___ Material provided
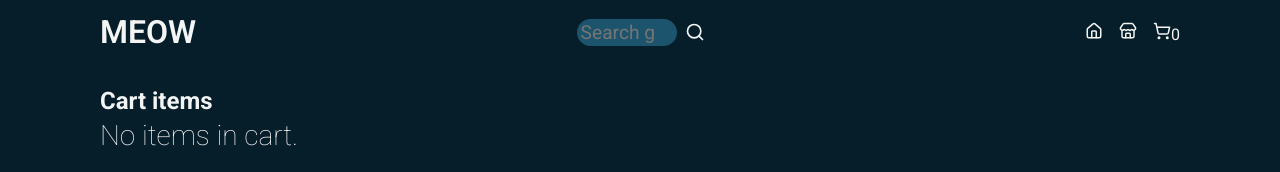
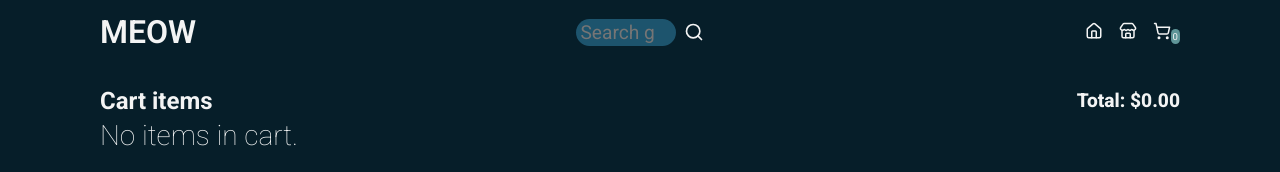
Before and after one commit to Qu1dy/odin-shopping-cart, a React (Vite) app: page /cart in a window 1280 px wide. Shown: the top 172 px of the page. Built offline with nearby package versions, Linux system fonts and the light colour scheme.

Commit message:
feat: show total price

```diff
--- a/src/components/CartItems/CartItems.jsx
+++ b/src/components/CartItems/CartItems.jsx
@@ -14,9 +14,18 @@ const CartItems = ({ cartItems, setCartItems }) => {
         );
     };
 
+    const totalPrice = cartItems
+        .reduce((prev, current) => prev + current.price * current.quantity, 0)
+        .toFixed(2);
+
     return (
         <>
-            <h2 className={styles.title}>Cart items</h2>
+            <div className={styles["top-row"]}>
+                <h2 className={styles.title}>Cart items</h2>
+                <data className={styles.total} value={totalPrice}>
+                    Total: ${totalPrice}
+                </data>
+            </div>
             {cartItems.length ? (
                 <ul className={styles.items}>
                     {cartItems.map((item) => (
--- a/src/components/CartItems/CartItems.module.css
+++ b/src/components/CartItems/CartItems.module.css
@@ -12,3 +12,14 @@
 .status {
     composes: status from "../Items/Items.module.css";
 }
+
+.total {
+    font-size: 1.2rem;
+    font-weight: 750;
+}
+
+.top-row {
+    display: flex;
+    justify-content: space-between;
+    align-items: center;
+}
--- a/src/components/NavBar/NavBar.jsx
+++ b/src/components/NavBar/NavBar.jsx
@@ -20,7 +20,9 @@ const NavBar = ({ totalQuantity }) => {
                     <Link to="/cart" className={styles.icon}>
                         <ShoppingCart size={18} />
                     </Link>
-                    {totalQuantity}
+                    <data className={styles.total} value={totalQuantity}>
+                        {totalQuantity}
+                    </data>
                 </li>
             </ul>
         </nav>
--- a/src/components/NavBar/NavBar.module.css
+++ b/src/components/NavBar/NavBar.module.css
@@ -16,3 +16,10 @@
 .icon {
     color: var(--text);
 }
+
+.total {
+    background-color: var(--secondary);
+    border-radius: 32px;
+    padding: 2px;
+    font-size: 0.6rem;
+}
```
______
[Work task]: Your answer must be a verbatim copy of the entries above, with no images included.

[Your solution]:
Before and after one commit to Qu1dy/odin-shopping-cart, a React (Vite) app: page /cart in a window 1280 px wide. Shown: the top 172 px of the page. Built offline with nearby package versions, Linux system fonts and the light colour scheme.

Commit message:
feat: show total price

```diff
--- a/src/components/CartItems/CartItems.jsx
+++ b/src/components/CartItems/CartItems.jsx
@@ -14,9 +14,18 @@ const CartItems = ({ cartItems, setCartItems }) => {
         );
     };
 
+    const totalPrice = cartItems
+        .reduce((prev, current) => prev + current.price * current.quantity, 0)
+        .toFixed(2);
+
     return (
         <>
-            <h2 className={styles.title}>Cart items</h2>
+            <div className={styles["top-row"]}>
+                <h2 className={styles.title}>Cart items</h2>
+                <data className={styles.total} value={totalPrice}>
+                    Total: ${totalPrice}
+                </data>
+            </div>
             {cartItems.length ? (
                 <ul className={styles.items}>
                     {cartItems.map((item) => (
--- a/src/components/CartItems/CartItems.module.css
+++ b/src/components/CartItems/CartItems.module.css
@@ -12,3 +12,14 @@
 .status {
     composes: status from "../Items/Items.module.css";
 }
+
+.total {
+    font-size: 1.2rem;
+    font-weight: 750;
+}
+
+.top-row {
+    display: flex;
+    justify-content: space-between;
+    align-items: center;
+}
--- a/src/components/NavBar/NavBar.jsx
+++ b/src/components/NavBar/NavBar.jsx
@@ -20,7 +20,9 @@ const NavBar = ({ totalQuantity }) => {
                     <Link to="/cart" className={styles.icon}>
                         <ShoppingCart size={18} />
                     </Link>
-                    {totalQuantity}
+                    <data className={styles.total} value={totalQuantity}>
+                        {totalQuantity}
+                    </data>
                 </li>
             </ul>
         </nav>
--- a/src/components/NavBar/NavBar.module.css
+++ b/src/components/NavBar/NavBar.module.css
@@ -16,3 +16,10 @@
 .icon {
     color: var(--text);
 }
+
+.total {
+    background-color: var(--secondary);
+    border-radius: 32px;
+    padding: 2px;
+    font-size: 0.6rem;
+}
```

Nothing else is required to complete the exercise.